No captain has ever been more justified in instructing his men, “do as I do, not as I say”, because if Wales play as boldly as Taulupe Faletau no doubt will at the Principality Stadium on Sunday, they will have no problems whatsoever in recording a 12th successive victory over Italy.
Mighty in bone but soft in speech, Faletau admits he was “stunned” when Warren Gatland asked him to take the armband in absence of the rested Alun Wyn Jones. He must be the quietest Welshman to assume the role, but he is determined that his natural shyness will not stop him from imparting the message that under no circumstances should Conor O’Shea be allowed to celebrate the end of the Azzurri’s 15-match winless run in the NatWest Six Nations with an historic first victory in Cardiff.
“My actions can do the talking,” Faletau said. “The boys know what is expected of them.”

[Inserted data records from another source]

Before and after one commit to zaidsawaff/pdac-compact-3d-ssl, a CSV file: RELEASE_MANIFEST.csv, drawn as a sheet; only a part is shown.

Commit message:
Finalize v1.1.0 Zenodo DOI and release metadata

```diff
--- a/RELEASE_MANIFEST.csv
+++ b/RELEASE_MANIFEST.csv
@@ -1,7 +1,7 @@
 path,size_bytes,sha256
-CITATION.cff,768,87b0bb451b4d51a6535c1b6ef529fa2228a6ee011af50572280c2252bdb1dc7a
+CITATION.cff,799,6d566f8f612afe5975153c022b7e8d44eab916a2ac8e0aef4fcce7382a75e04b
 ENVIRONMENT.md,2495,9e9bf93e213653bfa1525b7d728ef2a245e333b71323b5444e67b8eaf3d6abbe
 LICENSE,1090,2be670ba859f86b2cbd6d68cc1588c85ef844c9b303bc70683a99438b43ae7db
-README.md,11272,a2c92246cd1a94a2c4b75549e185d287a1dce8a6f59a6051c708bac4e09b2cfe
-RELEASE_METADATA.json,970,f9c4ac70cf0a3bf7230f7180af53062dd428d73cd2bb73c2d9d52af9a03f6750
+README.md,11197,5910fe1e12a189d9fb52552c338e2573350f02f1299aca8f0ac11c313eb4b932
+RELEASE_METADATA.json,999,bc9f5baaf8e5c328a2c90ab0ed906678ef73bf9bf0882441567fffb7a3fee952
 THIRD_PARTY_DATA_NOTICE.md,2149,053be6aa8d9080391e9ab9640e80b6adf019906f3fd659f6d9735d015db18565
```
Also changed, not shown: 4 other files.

Faletau may be coy but he is certainly not the type to fret and he is not at all concerned about captaining his country for the first time and, indeed, any side for just the second time in his nine-year, 74-Test career.
The only previous occasion was for the Dragons two years ago. “The only time I’d been captain before that was playing Fifa,” Faletau said. “I just see it is an incredible honour. Being here is a dream in itself and getting a chance to lead the team is a bonus.”

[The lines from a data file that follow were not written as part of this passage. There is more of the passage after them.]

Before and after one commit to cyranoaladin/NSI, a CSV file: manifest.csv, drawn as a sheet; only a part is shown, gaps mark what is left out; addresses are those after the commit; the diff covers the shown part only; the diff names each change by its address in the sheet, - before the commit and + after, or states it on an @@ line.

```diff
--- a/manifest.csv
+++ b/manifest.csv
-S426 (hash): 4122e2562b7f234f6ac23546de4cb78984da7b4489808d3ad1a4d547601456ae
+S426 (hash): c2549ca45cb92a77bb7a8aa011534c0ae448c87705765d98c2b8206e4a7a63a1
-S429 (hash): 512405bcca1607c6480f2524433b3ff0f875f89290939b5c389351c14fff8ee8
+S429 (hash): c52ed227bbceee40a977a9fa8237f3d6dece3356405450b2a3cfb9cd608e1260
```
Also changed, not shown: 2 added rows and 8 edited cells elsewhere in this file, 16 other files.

Falateu missed the first three games of the Championship because of knee-ligament damage and his absence was clearly felt in the defeats in Twickenham and Dublin. He commands the respect of the dressing room, as Bradley Davies, the second-rower, explained.

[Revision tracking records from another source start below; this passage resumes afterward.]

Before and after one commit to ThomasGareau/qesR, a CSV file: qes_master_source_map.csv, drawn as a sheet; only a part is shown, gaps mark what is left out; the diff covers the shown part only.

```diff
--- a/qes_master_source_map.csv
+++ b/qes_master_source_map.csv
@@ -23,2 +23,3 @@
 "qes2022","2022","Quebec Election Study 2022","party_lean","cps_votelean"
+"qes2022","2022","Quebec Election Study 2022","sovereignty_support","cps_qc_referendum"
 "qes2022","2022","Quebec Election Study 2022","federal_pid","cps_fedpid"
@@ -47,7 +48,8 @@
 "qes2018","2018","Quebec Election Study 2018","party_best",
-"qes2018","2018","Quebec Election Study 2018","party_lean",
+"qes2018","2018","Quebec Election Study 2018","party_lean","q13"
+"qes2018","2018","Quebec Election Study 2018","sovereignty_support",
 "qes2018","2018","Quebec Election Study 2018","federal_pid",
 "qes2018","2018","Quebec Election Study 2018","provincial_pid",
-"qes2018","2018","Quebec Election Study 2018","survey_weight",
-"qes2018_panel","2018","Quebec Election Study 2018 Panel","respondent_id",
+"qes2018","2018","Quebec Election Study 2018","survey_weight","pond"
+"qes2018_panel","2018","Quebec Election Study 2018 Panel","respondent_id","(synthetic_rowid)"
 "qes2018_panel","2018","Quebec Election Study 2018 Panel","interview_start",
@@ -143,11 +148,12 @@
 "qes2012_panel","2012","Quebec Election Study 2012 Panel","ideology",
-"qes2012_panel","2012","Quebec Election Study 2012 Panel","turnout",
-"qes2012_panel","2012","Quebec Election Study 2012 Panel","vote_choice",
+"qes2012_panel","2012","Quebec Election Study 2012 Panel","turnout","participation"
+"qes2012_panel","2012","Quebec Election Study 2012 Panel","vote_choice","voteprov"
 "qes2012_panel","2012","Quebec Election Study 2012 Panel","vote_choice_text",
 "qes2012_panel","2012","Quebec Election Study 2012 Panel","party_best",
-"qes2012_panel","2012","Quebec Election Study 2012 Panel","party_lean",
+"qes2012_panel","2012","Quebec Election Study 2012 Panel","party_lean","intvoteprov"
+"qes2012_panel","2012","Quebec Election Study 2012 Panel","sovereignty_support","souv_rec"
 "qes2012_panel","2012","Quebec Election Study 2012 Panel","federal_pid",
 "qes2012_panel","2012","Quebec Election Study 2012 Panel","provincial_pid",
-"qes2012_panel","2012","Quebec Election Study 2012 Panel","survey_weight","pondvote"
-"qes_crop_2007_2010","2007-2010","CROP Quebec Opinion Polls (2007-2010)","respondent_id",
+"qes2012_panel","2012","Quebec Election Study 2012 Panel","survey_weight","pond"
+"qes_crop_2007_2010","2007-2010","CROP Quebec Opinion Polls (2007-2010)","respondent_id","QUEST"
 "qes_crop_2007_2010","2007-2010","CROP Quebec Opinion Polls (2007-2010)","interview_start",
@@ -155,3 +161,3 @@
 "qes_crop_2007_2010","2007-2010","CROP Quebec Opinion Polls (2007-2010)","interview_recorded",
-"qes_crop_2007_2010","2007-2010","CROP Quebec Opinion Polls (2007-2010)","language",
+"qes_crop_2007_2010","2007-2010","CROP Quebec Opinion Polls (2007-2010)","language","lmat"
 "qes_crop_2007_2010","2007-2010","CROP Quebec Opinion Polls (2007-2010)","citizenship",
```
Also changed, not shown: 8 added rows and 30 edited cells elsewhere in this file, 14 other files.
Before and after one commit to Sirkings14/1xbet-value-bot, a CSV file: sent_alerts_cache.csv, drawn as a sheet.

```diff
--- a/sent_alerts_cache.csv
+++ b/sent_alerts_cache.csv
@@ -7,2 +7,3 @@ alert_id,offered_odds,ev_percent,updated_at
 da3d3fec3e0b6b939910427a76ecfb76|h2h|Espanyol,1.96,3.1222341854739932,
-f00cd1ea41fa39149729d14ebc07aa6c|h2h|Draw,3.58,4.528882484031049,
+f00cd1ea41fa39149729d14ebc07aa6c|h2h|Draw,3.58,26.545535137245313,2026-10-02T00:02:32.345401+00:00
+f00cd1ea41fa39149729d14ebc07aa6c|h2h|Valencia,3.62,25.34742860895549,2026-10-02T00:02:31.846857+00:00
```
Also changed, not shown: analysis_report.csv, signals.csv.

“Without Alun Wyn there, it might be a little stressful for me,” Davies joked. “Look, it’s a chance for another to step up and I’m really looking forward to playing under Toby to be honest. As captain you don’t need to shout and bawl. Believe me, I’ve been involved with some right headers in my Pontypridd and Rhonda days. There are always different types and Toby talks sense. Look at his decision-making. His rugby brain is phenomenal.”
Gatland said he chose Faletau as “part of his development as a leader within the group” and opined that his unassuming persona “is a good thing as it will encourage others around him to be vocal as well”. In truth, having made 10 alterations to the starting XV, there were not that many other options.
Justin Tipuric would have perhaps been the obvious choice, but then he will have his head full playing out of position on the blindside to accommodate James Davies’ debut on the openside.